In popular culture[edit]

In the opening scene of the 1973 film The Sting, Johnny Hooker (Robert Redford) and Luther Coleman (Robert Earl Jones) pull a pigeon drop on a numbers runner for Doyle Lonnegan (Robert Shaw), resulting in the murder of Coleman. This provides the motive for Hooker to seek out Henry Gondorff (Paul Newman) to run the titular sting on Lonnegan.

In The Golden Girls, season 5 episode "Cheaters," Blanche and Sophia are victims of a pigeon drop at the local mall.

In The Rockford Files, season 2, episode 2 "The Farnsworth Strategem," Audrey Wyatt (played by Linda Evans) states she had only met Simon Lloyd "last year. He was working a bad variation of the pigeon drop scam and I cleaned it up."

In John D. MacDonald's book, Pale Gray for Guilt, Travis McGee, with the help of his sidekick Meyer, takes $60,000 from a mark using the pigeon drop scheme.

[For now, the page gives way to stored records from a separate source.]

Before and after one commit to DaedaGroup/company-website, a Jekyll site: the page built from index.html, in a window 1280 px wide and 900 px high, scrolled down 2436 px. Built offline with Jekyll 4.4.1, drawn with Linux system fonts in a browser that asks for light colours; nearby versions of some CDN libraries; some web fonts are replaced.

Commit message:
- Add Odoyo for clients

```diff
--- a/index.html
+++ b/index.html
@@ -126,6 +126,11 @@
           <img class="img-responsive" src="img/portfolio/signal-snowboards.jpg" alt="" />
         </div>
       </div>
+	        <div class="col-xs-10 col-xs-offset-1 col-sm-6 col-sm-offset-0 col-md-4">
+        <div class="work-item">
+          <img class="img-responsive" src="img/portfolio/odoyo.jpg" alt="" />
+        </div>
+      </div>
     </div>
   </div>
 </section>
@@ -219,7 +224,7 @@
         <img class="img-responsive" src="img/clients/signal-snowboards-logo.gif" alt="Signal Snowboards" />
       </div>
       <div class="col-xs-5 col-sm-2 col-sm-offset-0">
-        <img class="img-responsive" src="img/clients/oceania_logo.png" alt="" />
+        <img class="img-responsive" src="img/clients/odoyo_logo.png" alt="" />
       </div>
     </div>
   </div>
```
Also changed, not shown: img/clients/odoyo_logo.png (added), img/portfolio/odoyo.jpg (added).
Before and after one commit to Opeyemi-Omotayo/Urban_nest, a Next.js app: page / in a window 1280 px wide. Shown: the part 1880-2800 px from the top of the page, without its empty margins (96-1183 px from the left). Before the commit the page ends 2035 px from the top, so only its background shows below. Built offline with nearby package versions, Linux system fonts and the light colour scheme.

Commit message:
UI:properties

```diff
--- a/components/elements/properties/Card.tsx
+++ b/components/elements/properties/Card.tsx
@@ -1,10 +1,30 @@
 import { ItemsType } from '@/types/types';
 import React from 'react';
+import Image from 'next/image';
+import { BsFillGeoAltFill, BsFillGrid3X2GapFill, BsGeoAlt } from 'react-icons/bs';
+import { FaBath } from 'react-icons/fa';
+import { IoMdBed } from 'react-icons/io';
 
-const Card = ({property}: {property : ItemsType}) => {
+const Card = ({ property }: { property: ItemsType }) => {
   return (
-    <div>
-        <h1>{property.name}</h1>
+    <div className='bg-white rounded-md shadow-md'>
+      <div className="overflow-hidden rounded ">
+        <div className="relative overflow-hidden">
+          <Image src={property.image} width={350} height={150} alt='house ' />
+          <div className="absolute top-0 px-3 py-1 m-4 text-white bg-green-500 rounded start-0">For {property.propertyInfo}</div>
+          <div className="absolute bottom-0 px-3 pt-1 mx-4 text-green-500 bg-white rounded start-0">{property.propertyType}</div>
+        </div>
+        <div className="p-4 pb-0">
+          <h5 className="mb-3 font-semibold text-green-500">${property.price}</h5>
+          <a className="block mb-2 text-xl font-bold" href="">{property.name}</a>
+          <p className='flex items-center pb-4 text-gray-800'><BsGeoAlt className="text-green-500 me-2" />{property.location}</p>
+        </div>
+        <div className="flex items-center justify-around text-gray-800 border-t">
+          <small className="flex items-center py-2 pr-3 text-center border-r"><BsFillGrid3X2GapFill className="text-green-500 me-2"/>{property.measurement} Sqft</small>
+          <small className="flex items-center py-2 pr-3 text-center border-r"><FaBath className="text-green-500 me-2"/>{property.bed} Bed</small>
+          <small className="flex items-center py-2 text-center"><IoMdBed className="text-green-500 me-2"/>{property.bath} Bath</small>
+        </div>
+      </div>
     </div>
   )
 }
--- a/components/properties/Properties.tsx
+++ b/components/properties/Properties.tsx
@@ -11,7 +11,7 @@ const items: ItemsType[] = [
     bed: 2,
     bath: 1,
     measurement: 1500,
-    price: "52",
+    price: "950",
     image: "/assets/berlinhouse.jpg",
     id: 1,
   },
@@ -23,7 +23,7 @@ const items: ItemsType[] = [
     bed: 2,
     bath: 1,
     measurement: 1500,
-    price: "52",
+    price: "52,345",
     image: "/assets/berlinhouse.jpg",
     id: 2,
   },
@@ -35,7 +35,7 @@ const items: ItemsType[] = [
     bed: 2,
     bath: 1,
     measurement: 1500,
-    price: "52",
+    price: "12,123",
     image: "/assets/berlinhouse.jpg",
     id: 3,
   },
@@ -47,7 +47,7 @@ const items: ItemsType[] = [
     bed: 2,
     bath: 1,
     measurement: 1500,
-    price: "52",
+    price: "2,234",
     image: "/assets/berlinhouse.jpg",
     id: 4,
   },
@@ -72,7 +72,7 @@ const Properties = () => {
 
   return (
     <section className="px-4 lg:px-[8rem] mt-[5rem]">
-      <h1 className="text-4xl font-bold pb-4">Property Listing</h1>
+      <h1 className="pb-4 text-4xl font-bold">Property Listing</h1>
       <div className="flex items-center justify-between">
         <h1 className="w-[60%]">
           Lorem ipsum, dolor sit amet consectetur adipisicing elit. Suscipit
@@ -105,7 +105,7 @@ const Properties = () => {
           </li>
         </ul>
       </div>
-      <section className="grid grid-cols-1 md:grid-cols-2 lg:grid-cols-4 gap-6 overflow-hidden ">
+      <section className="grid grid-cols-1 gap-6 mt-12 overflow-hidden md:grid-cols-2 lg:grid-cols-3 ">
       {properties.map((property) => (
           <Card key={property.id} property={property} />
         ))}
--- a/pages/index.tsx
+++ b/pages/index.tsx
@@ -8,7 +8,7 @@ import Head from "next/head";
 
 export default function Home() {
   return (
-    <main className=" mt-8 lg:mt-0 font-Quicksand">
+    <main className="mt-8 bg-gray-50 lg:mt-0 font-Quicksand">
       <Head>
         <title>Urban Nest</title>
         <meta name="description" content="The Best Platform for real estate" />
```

References[edit]

  1. ^ Swierczynski, Duane (2003). The complete idiot's guide to frauds, scams, and cons. Alpha Books. p. 28. ISBN 978-0-02-864415-8.
  2. ^ Paul J. Zak (November 13, 2008). "How to Run a Con". Psychology Today. Retrieved November 14, 2013.
  3. ^ Arrington, Rick (2006). Crime prevention: the law enforcement officer's practical guide. Jones & Bartlett Publishers.[ISBN missing]
  4. ^ "Wisconsin woman loses $2,000 after being 'completely fooled' by wallet scam". Fox News. September 5, 2017. Retrieved April 11, 2020.
  5. ^ Bird, Allyson (June 4, 2012). "Police warn of 'found money' scam". Post and Courier. Retrieved April 11, 2020.

External links[edit]